The first step is to start with the minimal Web API project. Open the Global.asax file and add the following line inside the Application_Start method

RouteTable.Routes.MapHttpRoute("ErrorRoute", "{controller}/{id}", new { id = RouteParameter.Optional });

Right click on the on controllers folder and create a new ApiController.


Following Bjorn’s example, we need an ExceptionContainer class that will hold our exception information. I’ve added an additional property for the application name. This is handy if you have more than one app.

public class ExceptionContainer
    ///  <summary>  
    /// Gets or sets the message.  
    /// </summary>  
    public string Message { get; set; }
    ///  <summary>  
    /// Gets or sets the stacktrace.  
    /// </summary>  
    public string StackTrace { get; set; }
    /// <summary>
    /// The application the error was found.
    /// </summary>
    public string ApplicationName { get; set; }

Inside the controller we need one method that we can send exception info to. The Web API allows you to take advantage of the HTTP verbs and structure your API in terms of them. For this error reporting, the most logical verb is POST. We’re not trying to GET, update (PUT) or DELETE anything.

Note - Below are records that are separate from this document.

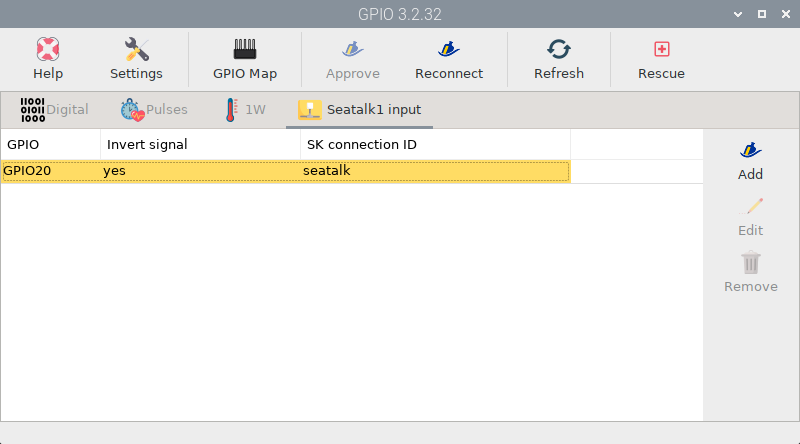
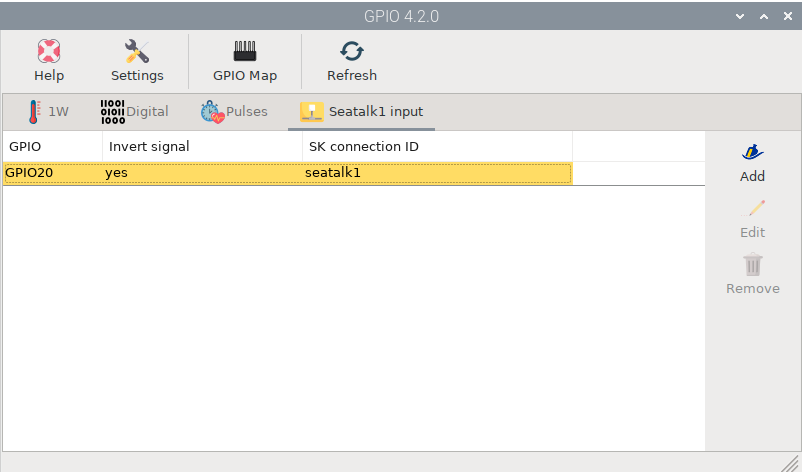
add seatalk1 for RPi4 in OP v4

diff --git a/docs/seatalk.md b/docs/seatalk.md
@@ -1,9 +1,9 @@
 # Seatalk<sup>1</sup> - input
 
 !!! important
-    The new Raspberry Pi model 5 introduced big hardware changes that caused the libraries used to get data from Seatalk<sup>1</sup>  to stop working. This forces us to create new libraries valid for all Raspberry Pi models which is not a trivial task and will take some time.
+    The new Raspberry Pi model 5 introduced big hardware changes that caused the libraries used to get data from Seatalk<sup>1</sup>  to stop working. This forces us to create new libraries which is not a trivial task and will take some time.
 
-    The content of this chapter only refers to [OpenPlotter v3](https://openplotter.readthedocs.io/3.x.x/) running on a Raspberry Pi model 4. We will add the necessary tools to [OpenPlotter v4](https://openplotter.readthedocs.io/4.x.x/) as soon as possible.
+    The content of this chapter only refers to [OpenPlotter v4](https://openplotter.readthedocs.io/4.x.x/) running on a Raspberry Pi model 4. We will add the necessary tools for Raspberry Pi model 5 as soon as possible.
 
 
 Seatalk<sup>1</sup> is an old and outdated communication protocol, but it is still quite present on many boats. The Seatalk<sup>1</sup> bus has 3 wires: **black** for GND, **yellow** for data, and **red** for power.

diff --git a/docs/index.md b/docs/index.md
@@ -19,8 +19,8 @@ MacArthur HAT is fully supported by OpenPlotter and all of its features can be e
 | Hardware | Software | Notes |
 | -------- | -------- |------ |
 | Raspberry Pi model 3 | [OpenPlotter v3.x.x](https://openplotter.readthedocs.io/3.x.x/description/what_is_openplotter.html)| NMEA 0183 does not work |
-| Raspberry Pi model 4 | [OpenPlotter v3.x.x](https://openplotter.readthedocs.io/3.x.x/description/what_is_openplotter.html)<br>[OpenPlotter v4.x.x](https://openplotter.readthedocs.io/4.x.x/description/what_is_openplotter.html)| Seatalk<sup>1</sup> does not work yet on OpenPlotter v4 |
-| Raspberry Pi model 5 | [OpenPlotter v4.x.x](https://openplotter.readthedocs.io/4.x.x/description/what_is_openplotter.html)| Seatalk<sup>1</sup> does not work yet on OpenPlotter v4 |
+| Raspberry Pi model 4 | [OpenPlotter v3.x.x](https://openplotter.readthedocs.io/3.x.x/description/what_is_openplotter.html)<br>[OpenPlotter v4.x.x](https://openplotter.readthedocs.io/4.x.x/description/what_is_openplotter.html)| |
+| Raspberry Pi model 5 | [OpenPlotter v4.x.x](https://openplotter.readthedocs.io/4.x.x/description/what_is_openplotter.html)| Seatalk<sup>1</sup> does not work yet |
 
 ## Features
 
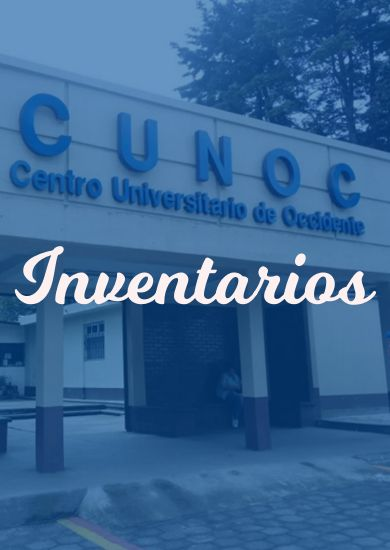
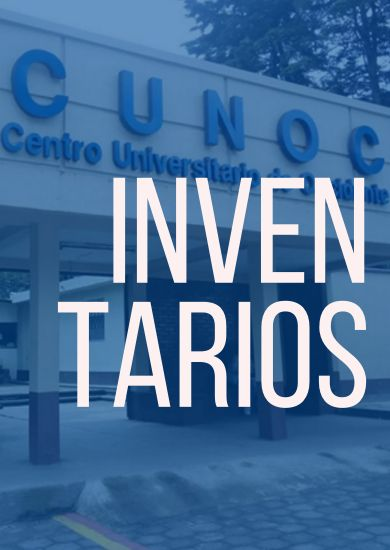
imagenes para sesion agregadas

diff --git a/src/pss1inventarioscunoc/frontend/vistas/VentanaSesion.java b/src/pss1inventarioscunoc/frontend/vistas/VentanaSesion.java
@@ -60,7 +60,7 @@ public class VentanaSesion extends javax.swing.JFrame {
 
         jPanel1.setLayout(new org.netbeans.lib.awtextra.AbsoluteLayout());
 
-        jLabel1.setIcon(new javax.swing.ImageIcon(getClass().getResource("/pss1inventarioscunoc/frontend/media/inventarios-pantalla.jpg"))); // NOI18N
+        jLabel1.setIcon(new javax.swing.ImageIcon(getClass().getResource("/pss1inventarioscunoc/frontend/media/inventarios-pantalla2.jpg"))); // NOI18N
         jPanel1.add(jLabel1, new org.netbeans.lib.awtextra.AbsoluteConstraints(0, 0, 390, 550));
 
         jPanel2.setBackground(new java.awt.Color(255, 255, 255));
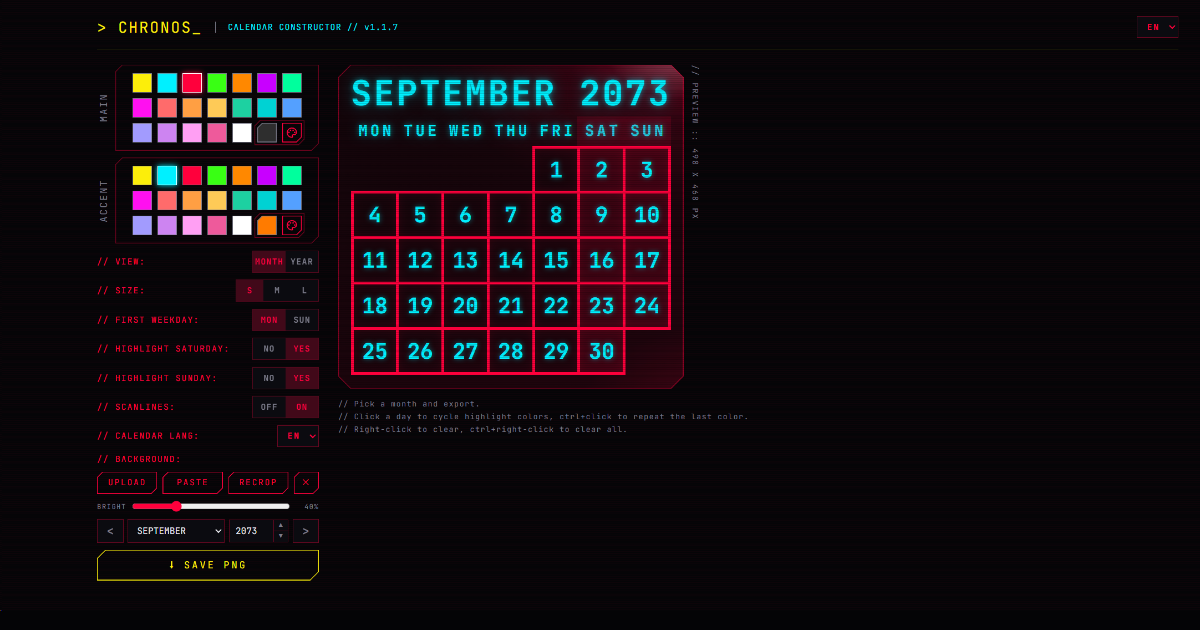
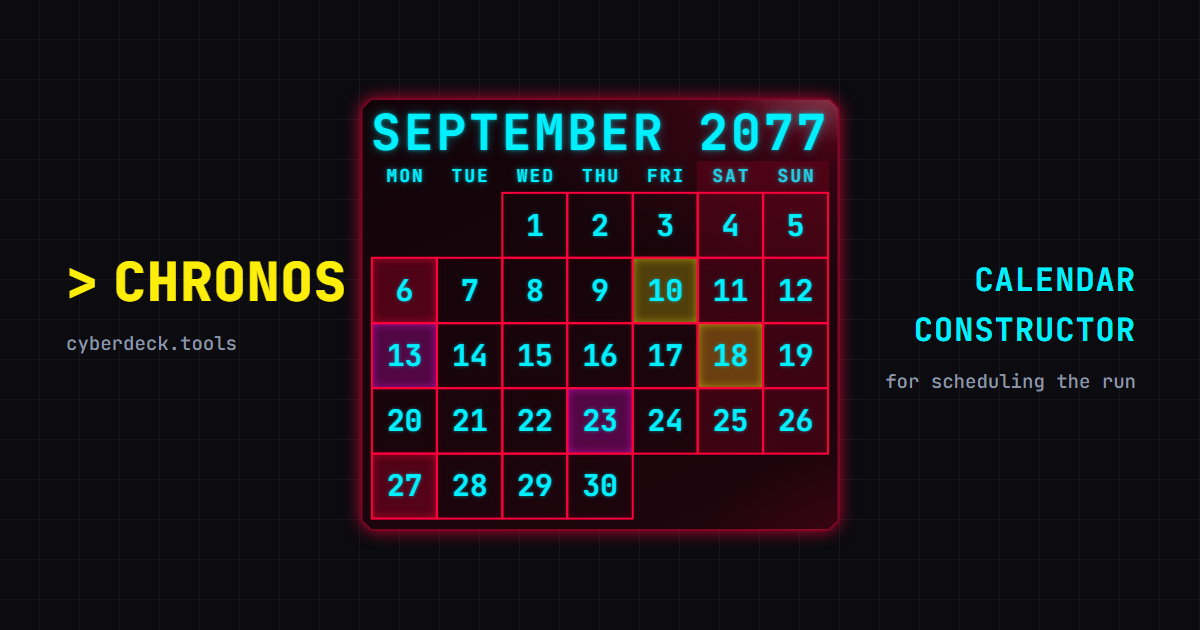
preview update

diff --git a/index.html b/index.html
@@ -1,4 +1,4 @@
-<!-- CHRONOS v1.3.4 -->
+<!-- CHRONOS v1.3.5 -->
 <!DOCTYPE html>
 <html lang="en">
 <head>
@@ -22,7 +22,7 @@
 <meta property="og:title" content="CHRONOS — Cyberpunk Monthly &amp; Yearly Calendar Constructor" />
 <meta property="og:description" content="Build a Cyberpunk 2077-styled monthly calendar or full-year poster in your browser and export it as a PNG. Perfect for TTRPG handouts." />
 <meta property="og:url" content="https://cyberdeck.tools/chronos-ui/" />
-<meta property="og:image" content="https://cyberdeck.tools/chronos-ui/chronos_thumbnail.png" />
+<meta property="og:image" content="https://cyberdeck.tools/chronos-ui/chronos_thumbnail.png?v=2" />
 <meta property="og:image:type" content="image/png" />
 <meta property="og:image:width" content="1200" />
 <meta property="og:image:height" content="630" />
@@ -30,7 +30,7 @@
 <meta name="twitter:card" content="summary_large_image" />
 <meta name="twitter:title" content="CHRONOS — Cyberpunk Monthly &amp; Yearly Calendar Constructor" />
 <meta name="twitter:description" content="Build a cyberpunk monthly or full-year calendar and export it as a PNG." />
-<meta name="twitter:image" content="https://cyberdeck.tools/chronos-ui/chronos_thumbnail.png" />
+<meta name="twitter:image" content="https://cyberdeck.tools/chronos-ui/chronos_thumbnail.png?v=2" />
 
 <script type="application/ld+json">
 {
@@ -44,7 +44,7 @@
   "operatingSystem": "Any (browser-based)",
   "browserRequirements": "Modern desktop browser",
   "url": "https://cyberdeck.tools/chronos-ui/",
-  "image": "https://raw.githubusercontent.com/CyberDelaai/chronos-ui/main/chronos_thumbnail.png",
+  "image": "https://raw.githubusercontent.com/CyberDelaai/chronos-ui/main/chronos_thumbnail.png?v=2",
   "keywords": "cyberpunk, calendar generator, monthly calendar, yearly calendar, year planner, cyberpunk 2077, shadowrun, ttrpg, game master tools, png export, netrunner",
   "author": {
     "@type": "Person",
@@ -1262,7 +1262,7 @@
         <a class="app-menu-item" href="https://cyberdeck.tools/eidolon-ui/">&gt; EIDOLON_</a>
       </nav>
     </div>
-    <div class="tag"><span id="tagWord" class="glitchable">CALENDAR CONSTRUCTOR</span><span id="tagMeta" class="tag-meta"> // v<span id="tagVersion">1.3.4</span></span></div>
+    <div class="tag"><span id="tagWord" class="glitchable">CALENDAR CONSTRUCTOR</span><span id="tagMeta" class="tag-meta"> // v<span id="tagVersion">1.3.5</span></span></div>
     <select class="lang-select" id="uiLangSel" aria-label="interface language"><option value="en">EN</option><option value="ru">RU</option><option value="fr">FR</option><option value="de">DE</option><option value="es">ES</option><option value="it">IT</option><option value="ja">JP</option><option value="zh">CN</option></select>
   </header>
 
@@ -3041,7 +3041,7 @@
     // Version lives in 3 spots: this const, the #tagVersion span above, and
     // the line-1 `<!-- CHRONOS v… -->` comment. Bump them all in sync with:
     //   python3 bump_version.py {x|y|z}
-    const VER = ' // v1.3.4';
+    const VER = ' // v1.3.5';
     const CHARS = '!@#$%&*<>{}[]/|01ABCDEFGHIJKLMNOPQRSTUVWXYZ';
     let commitCount = '';
 
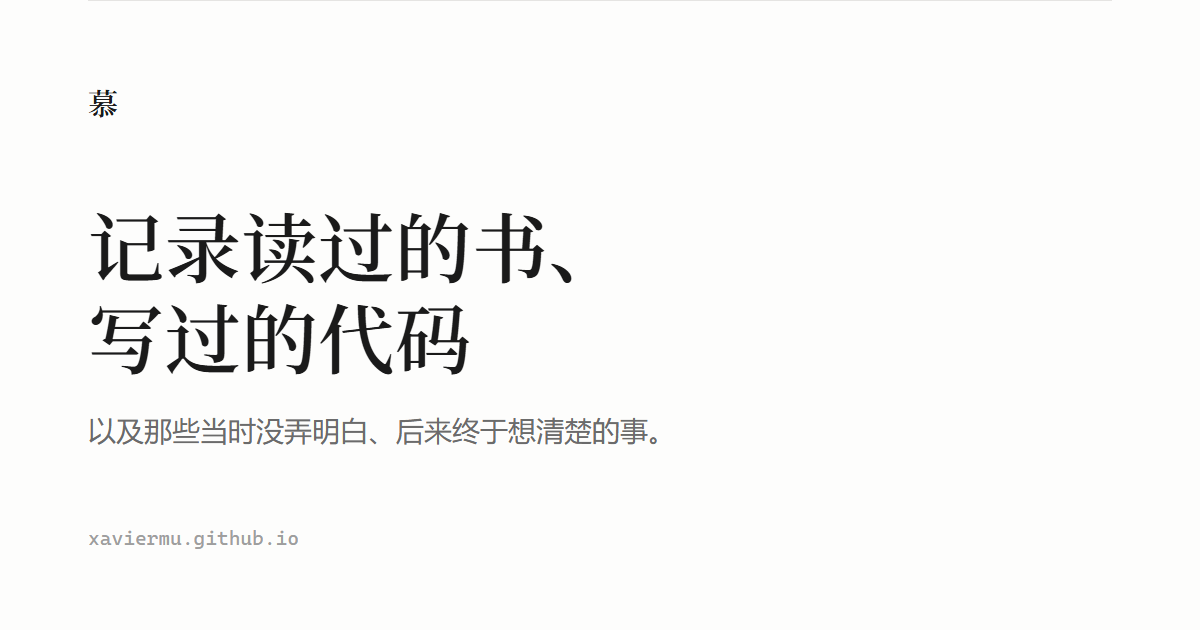
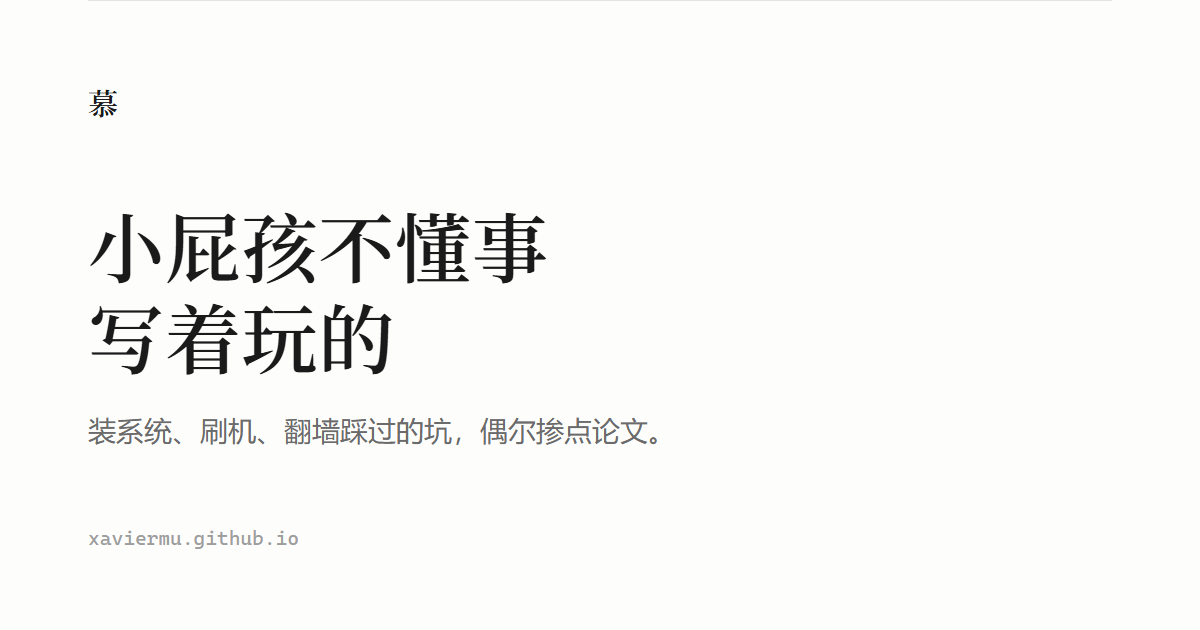
feat: 全站文案改为直白口吻，关于页注明文章由 AI 撰写

Changed region(s): [[0.0617, 0.3317, 0.4933, 0.4524], [0.1233, 0.4825, 0.4008, 0.6032], [0.0617, 0.6635, 0.555, 0.7238]]

diff --git a/src/data/site.ts b/src/data/site.ts
@@ -16,7 +16,7 @@ export interface NavItem {
 
 export const site = {
   title: '慕',
-  description: '一个用来存放笔记与作品的地方。',
+  description: '折腾电脑手机的流水账，装系统、刷机、翻墙，坏的都记在这儿。论文实验慢慢放。',
   author: '慕',
   /** 部署地址：这是站点根地址，决定 canonical / RSS / sitemap 的链接 */
   url: 'https://xaviermu.github.io',
@@ -27,7 +27,7 @@ export const site = {
     // 以下两项为可选：留空字符串即不渲染
     subtitle: '',
     focus: '',
-    intro: '记录读过的书、写过的代码，和想清楚的事。',
+    intro: '装系统、刷机、root、翻墙都干过，也弄坏过几台，记在这儿。其实文章都是 AI 写的，包括这句。论文和实验慢慢放。',
   },
 
   social: [
@@ -69,16 +69,16 @@ export const copy = {
 
   blog: {
     title: '文章',
-    description: '技术文章、论文笔记与工程实践。',
+    description: '装系统、刷机、翻墙、虚拟机这些动手活居多，偶尔掺点读论文和做实验的记录。',
     count: (n: number) => `共 ${n} 篇`,
-    empty: '还没有文章。',
+    empty: '一篇都没有，作者还在摸鱼。',
   },
 
   archive: {
     title: '归档',
-    description: '全部文章按时间归档。',
+    description: '按时间倒着排，越往下越老。',
     count: (n: number) => `共 ${n} 篇`,
-    empty: '还没有文章。',
+    empty: '空的，连灰都没有。',
     aside: { years: '每年', tags: '标签', stats: '统计' },
     statLabels: { posts: '文章', tags: '标签' },
     /** 一月 … 十二月，归档页按月分组用 */
@@ -90,18 +90,18 @@ export const copy = {
 
   tags: {
     title: '标签',
-    description: '全部文章标签，按文章数量排序。',
+    description: '文章不多，标签倒不少。',
     count: (n: number) => `共 ${n} 个`,
     empty: '还没有标签。',
     aside: { top: '最多使用', recent: '最近新增', note: '说明' },
-    note: '标签字号随文章数量缩放，用得越多的标签字号越大。',
+    note: '字越大代表那类文章越多，纯属视觉把戏。',
   },
 
   projects: {
     title: '项目',
-    description: '做过的项目：解决的问题、采用的技术与结果。',
+    description: '自己写着用的两个小工具，能用，谈不上好用。',
     count: (n: number) => `共 ${n} 个`,
-    empty: '还没有项目。',
+    empty: '还没动手做过什么。',
     aside: { stack: '技术栈', status: '状态', years: '年份' },
   },
 
@@ -113,22 +113,22 @@ export const copy = {
 
   search: {
     title: '搜索',
-    description: '站内全文搜索。',
-    hint: '支持中文分词，输入关键词即可。',
+    description: '站内搜一下，找不到也别怪我。',
+    hint: '直接敲关键词，中文也认。',
   },
 
   about: {
     title: '关于',
-    fallbackDescription: (author: string) => `关于 ${author}，以及这个站点写了些什么。`,
+    fallbackDescription: (author: string) => `${author}：折腾电脑手机，也弄坏过几台机器。`,
     aside: { contact: '联系', site: '本站' },
   },
 
   notFound: {
     title: '404 · 页面不存在',
-    description: '你要找的页面不存在。',
-    heading: '页面不存在',
-    body: '链接可能已失效，或者这个页面还没写。',
+    description: '这页没了，可能是你自己敲错了。',
+    heading: '这页不存在',
+    body: '要么链接失效了，要么这页压根没写过。',
     links: { home: '首页', posts: '全部文章', archive: '归档', tags: '标签', latest: '最近一篇' },
-    recentTitle: '也许你想看',
+    recentTitle: '要不看看这些',
   },
 };

diff --git a/scripts/og-template.html b/scripts/og-template.html
@@ -101,8 +101,8 @@
     <div class="brand">慕</div>
 
     <div class="main">
-      <div class="title">记录读过的书、<br />写过的代码</div>
-      <div class="desc">以及那些当时没弄明白、后来终于想清楚的事。</div>
+      <div class="title">小屁孩不懂事<br />写着玩的</div>
+      <div class="desc">装系统、刷机、翻墙踩过的坑，偶尔掺点论文。</div>
     </div>
 
     <div class="footer">

diff --git a/src/content/pages/about.md b/src/content/pages/about.md
@@ -1,22 +1,38 @@
 ---
 title: 关于
-description: 这个站写了什么，以及为什么这么写。
+description: 一个折腾电脑手机的人，和他弄坏过的几台机器。
 updatedDate: 2026-11-11
 ---
 
-## 简介
+## 我是谁
 
-我是慕。这里用来存放读过的书、写过的代码，以及那些当时没弄明白、后来终于想清楚的事。
+慕。折腾电脑和手机，装系统、刷机、root、翻墙都干过，也弄坏过几台。
 
-写作的原则很简单：写清楚自己卡在哪一步，而不是复述一份看起来正确的说明书。所以这里的文章多半带着具体的坑和不太体面的调试过程。
+这里记的都是我自己踩过的坑，换台机器不一定管用。
 
-## 这里有什么
+## 这里写什么
 
-- **文章**：读书笔记、动手时遇到的问题，以及一些不太成熟的思考。
-- **项目**：做过的练习与实验，重点写清楚解决了什么问题、卡在哪里、回头会怎么改。
+- 折腾：手机变砖、电脑开不了机，以及后来怎么救回来的。
+- 论文和实验：读过的论文、做过的实验，慢慢放，更得慢。
+- 项目：两个自己用的小工具，一个找片源，一个打通网络。能用就行。
 
-## 关于写作
+折腾占大多数，论文和项目还少。
 
-- 不追求更新频率，宁可写得少，也要写得明白。
-- 尽量给出能复现的步骤和具体的数字，少说空话。
-- 如果发现旧文有错，会直接改，并注明更新日期。
+## 怎么写
+
+- 出错了照实写，包括「不知道为什么，重装就好了」这种。
+- 不写「适当调整」这种废话，能写死就写死。
+- 版本号写清楚，过俩月我自己也记不住。
+- 写错了就改，改动大了标个日期。
+
+## 免责声明
+
+写着玩的，别当真。
+
+- 动手的：照着做出事，自己负责。
+- 论文笔记：只是我的理解，可能有错，以原文为准。
+- 版权：不碰。
+
+其实文章都是 AI 写的，包括你看到的这段话。
+
+就这样。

Create a new Post method that returns an HttpResponseMessage and takes an ExceptionContainer as a parameter. In the method we’ll send an email.

public HttpResponseMessage Post(ExceptionContainer exception)
    if (exception == null) return new HttpResponseMessage(HttpStatusCode.PaymentRequired);
    var message = new System.Net.Mail.MailMessage
            From = new System.Net.Mail.MailAddress(""),
            Subject = "Error report: " + exception.ApplicationName,
            Body = exception.Message + Environment.NewLine + exception.StackTrace
    System.Net.Mail.SmtpClient client = new System.Net.Mail.SmtpClient("localhost", 25);
    // send credentials if your SMTP server requires them
    //client.Credentials = new NetworkCredential("user", "password");
    return new HttpResponseMessage(HttpStatusCode.Created);

Deploy this up to your site and you’re ready to start sending application errors from your app.  Inside your app you simply need to package up the error and send to your server.

public void SendException(string uri, ExceptionContainer exception)
        JsonSerializerSettings settings = new JsonSerializerSettings();
        settings.NullValueHandling = NullValueHandling.Ignore;
        string postStr = JsonConvert.SerializeObject(exception, settings).Replace("\"", "'");
        WebClient client = new WebClient();
        client.Headers[HttpRequestHeader.ContentType] = "application/json";
        client.UploadStringAsync(new Uri(uri), postStr);
    catch { }

Remember that you should ask the user if you can send error reports, or give them the option to turn it on or off.